The majority of new business owners are mostly concerned about everything being favorable for the safety and success of their businesses, which means they must obtain the necessary business insurance. However, complacency can result from success and longevity. For example, if a person started a business 10 years ago with only a small workspace but has an office with multiple workers now, they may still have the same insurance policy they purchased when the business first started. If this is the case, it would be insufficient.
Business owners should review their policies every year to make sure there are no errors and that they are not under-insured. Circumstances can change, errors happen and policies may have still been obtained with caution and care. Substantial risks and expenses can occur without yearly analysis. It is common for smaller businesses to use basic insurance when they first get started. General liability policies and commercial property insurance are two common examples. As their businesses evolve, most people find that they need other forms of coverage. Some examples include the following:

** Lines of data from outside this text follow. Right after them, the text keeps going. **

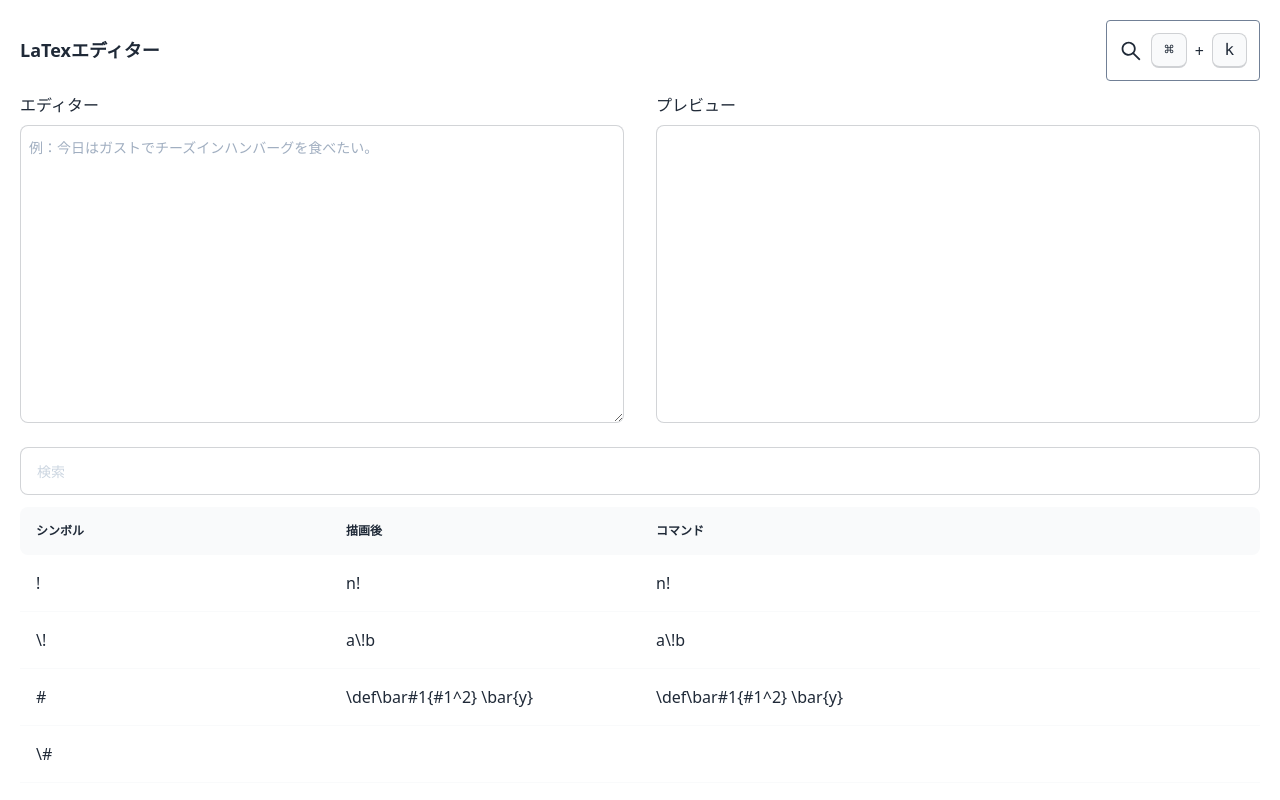
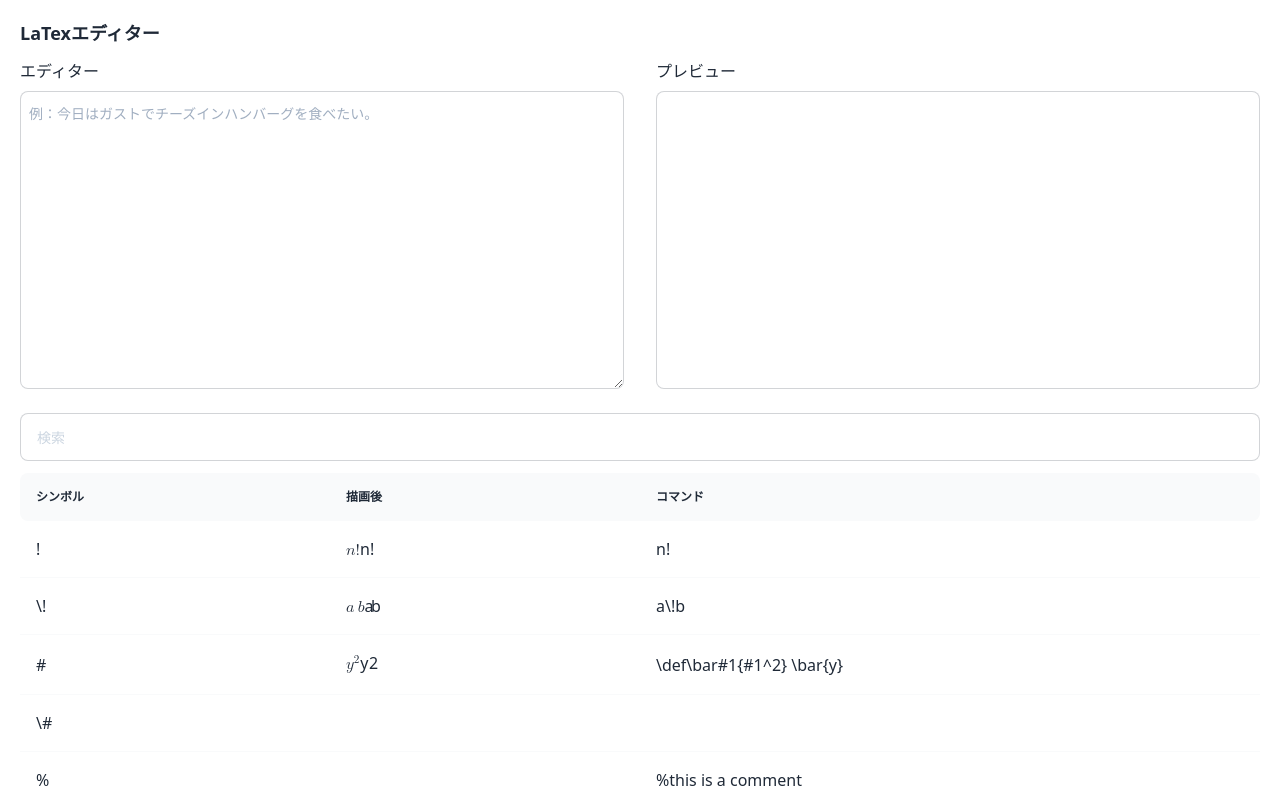
Before and after one commit to poteitoo/next-editor, a Next.js app: page /latex in a window 1280 px wide. Shown: the top 800 px of the page. Built offline with nearby package versions, Linux system fonts and the light colour scheme.

Commit message:
[Add] katex rendered text

```diff
--- /dev/null
+++ b/src/components/atoms/KatexText.tsx
@@ -0,0 +1,45 @@
+import React, { useEffect, useState } from 'react';
+
+import katex from 'katex';
+
+type KatexTextProps = {
+  html?: string;
+  text?: string | null;
+  isIgnoreError?: boolean;
+};
+
+const KatexTextWrapper: React.FC<KatexTextProps> = ({
+  html = '',
+  text = '',
+  isIgnoreError = false,
+  ...props
+}) => {
+  const [renderText, setRenderText] = useState('');
+
+  useEffect(() => {
+    if (html.length > 0) {
+      setRenderText(html);
+    } else if (text && text.length > 0) {
+      try {
+        const htmlText = katex.renderToString(text, {
+          throwOnError: true,
+        });
+        setRenderText(htmlText);
+      } catch (e) {
+        if (!isIgnoreError && e instanceof katex.ParseError) {
+          const htmlText = `Error in LaTeX '${text}': ${e.message}`
+            .replace(/&/g, '&amp;')
+            .replace(/</g, '&lt;')
+            .replace(/>/g, '&gt;');
+          setRenderText(htmlText);
+        }
+      }
+    } else {
+      setRenderText('');
+    }
+  }, [text, html, isIgnoreError]);
+
+  return <div dangerouslySetInnerHTML={{ __html: renderText }} {...props} />;
+};
+
+export const KatexText = React.memo(KatexTextWrapper);
--- a/src/components/templates/LaTexEditor.tsx
+++ b/src/components/templates/LaTexEditor.tsx
@@ -1,20 +1,22 @@
 import React, { useEffect, useState } from 'react';
 
-import { AiOutlineSearch } from '@react-icons/all-files/ai/AiOutlineSearch';
+// import { AiOutlineSearch } from '@react-icons/all-files/ai/AiOutlineSearch';
 import katex from 'katex';
+import { CopyToClipboard } from 'react-copy-to-clipboard';
 import { useDebounce } from 'use-debounce';
 
 import katex_commands from '../../../public/katex_commands.json';
 import { AppConfig } from '../../constants/config';
-import { Icon } from '../atoms/Icon';
+// import { Icon } from '../atoms/Icon';
+import { KatexText } from '../atoms/KatexText';
 import { TextArea } from '../atoms/TextArea';
 import { Meta } from '../organisms/layout/Meta';
-import { Katex, SearchModal } from '../organisms/SearchModal';
+import { Katex } from '../organisms/SearchModal';
 
 export const LaTexEditor: React.FC = () => {
   const [currentText, setCurrentText] = useState('');
   const [compiledText, setCompiledText] = useState('');
-  const [isModalOpen, setIsModalOpen] = useState(false);
+  // const [isModalOpen, setIsModalOpen] = useState(false);
   const [searchKeyword, setSearchKeyword] = useState('');
   const [katexsRepsents, setKatexRepsents] = useState<Katex[] | []>([]);
 
@@ -28,8 +30,9 @@ export const LaTexEditor: React.FC = () => {
     if (searchText.length > 0) {
       const repr = katex_commands.filter(
         ({ src, symb }) =>
-          src?.includes(searchText) || symb.includes(searchText)
+          symb.includes(searchText) || src?.includes(searchText)
       );
+      // .splice(0, 50);
 
       setKatexRepsents(repr);
     } else {
@@ -68,7 +71,7 @@ export const LaTexEditor: React.FC = () => {
       </Meta>
       <div className="flex items-center justify-between">
         <h1 className="text-lg font-bold">LaTexエディター</h1>
-        <Icon
+        {/* <Icon
           icon={
             <div className="flex align-center gap-2">
               <AiOutlineSearch className="my-auto" size={24} />
@@ -78,7 +81,7 @@ export const LaTexEditor: React.FC = () => {
             </div>
           }
           onClick={() => setIsModalOpen(true)}
-        />
+        /> */}
       </div>
       <div className="flex gap-8">
         <div className="flex flex-col w-1/2 gap-2">
@@ -115,22 +118,26 @@ export const LaTexEditor: React.FC = () => {
           </tr>
         </thead>
         <tbody>
-          {katexsRepsents.splice(0, 15).map(({ symb, src }, i) => (
-            <tr key={i}>
-              <td className="truncate">{symb}</td>
-              <td className="truncate">{src}</td>
-              <td className="truncate">{src}</td>
-            </tr>
+          {katexsRepsents.map(({ symb, src }, i) => (
+            <CopyToClipboard text={src || symb} key={symb + i}>
+              <tr>
+                <td className="truncate">{symb}</td>
+                <td className="truncate">
+                  <KatexText text={src} isIgnoreError={true} />
+                </td>
+                <td className="truncate">{src}</td>
+              </tr>
+            </CopyToClipboard>
           ))}
         </tbody>
       </table>
 
-      <SearchModal
+      {/* <SearchModal
         katexs={katexsRepsents}
         isOpen={isModalOpen}
         onCloseModal={setIsModalOpen}
         onChangeText={setSearchKeyword}
-      />
+      /> */}
     </div>
   );
 };
```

– Workers’ compensation insurance is necessary when a business grows to add a certain number of employees. In most states, this type of coverage is required. Employers must make payments to workers for medical expenses and lost wages following a workplace injury.
– Excess umbrella or liability coverage claims that exceed a policy’s limit can help add an extra layer of protection.
– Professional liability insurance provides coverage for mistakes by service providers and often covers attorneys’ fees.
– Auto, non-owned and hired coverage protects business owners if an employee has an accident while driving a rental or personal vehicle on the job.
– Employment practices liability insurance covers HR issues related to discrimination, harassment and termination.
– Commercial auto insurance coverage protects autos that are not under a personal policy.
– Directors and officers liability coverage protects officers and directors in the event they are sued for wrongful acts while on duty.
– Employee benefits liability coverage protects business owners from issues related to errors and omissions for employee benefits.
Depending on the business, some or most of these insurance options may be required for adequate protection. Annual reviews are ideal for discussing options with an agent. Make sure these elements are considered:
– If computers, equipment or other types of property have been added, this would be reason to increase policy limits.
– While revenue is an important consideration, it is also important to remember that it is a potential liability.
– A general liability or business owner’s policy may be affected if the owner has moved, added or closed locations.
– Hired and non-hired auto insurance is necessary if workers are driving frequently in rented vehicles.
– For specific types of work and services, employers may need additional endorsements for their general liability policies.
– People who are serving new industries or clients may have problems with their professional liability coverage if they have large amounts of high-risk industries or clients.
– If employers experience an increase in the number of workers they have or there is a higher turnover rate, it is important to think about employment practices liability coverage for this. Workers’ compensation coverage may also be required if new workers have recently been added.
If you have any questions or if you would like our experienced team to review your business insurance with you, please call ACBI at 203-259-7580 or visit our website.